-- Opening Marker --
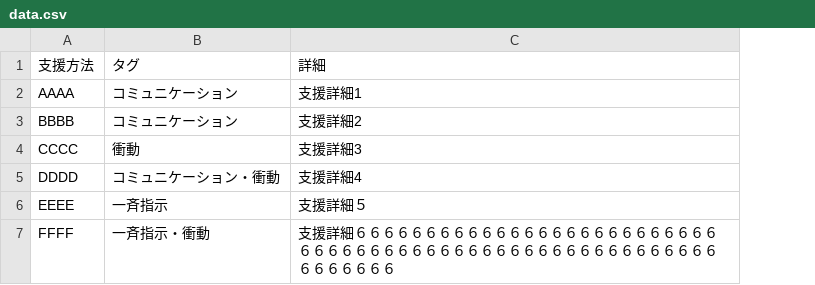
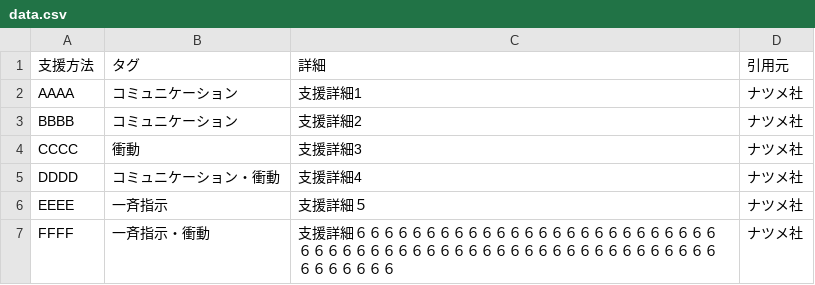
Before and after one commit to takuya-a1/js, a CSV file: data.csv, drawn as a sheet; the diff names each change by its address in the sheet, - before the commit and + after, or states it on an @@ line.

Commit message:
Update data.csv

```diff
--- a/data.csv
+++ b/data.csv
+column D (引用元), rows 2-7: all ナツメ社
```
-- Closing Marker --
[DIRECTIONS FOR THIS TASK]
Only lines that hold the string "data" belong in the answer, so copy every one of them from the records.

[RESPONSE AREA]
Before and after one commit to takuya-a1/js, a CSV file: data.csv, drawn as a sheet; the diff names each change by its address in the sheet, - before the commit and + after, or states it on an @@ line.
Update data.csv
--- a/data.csv
+++ b/data.csv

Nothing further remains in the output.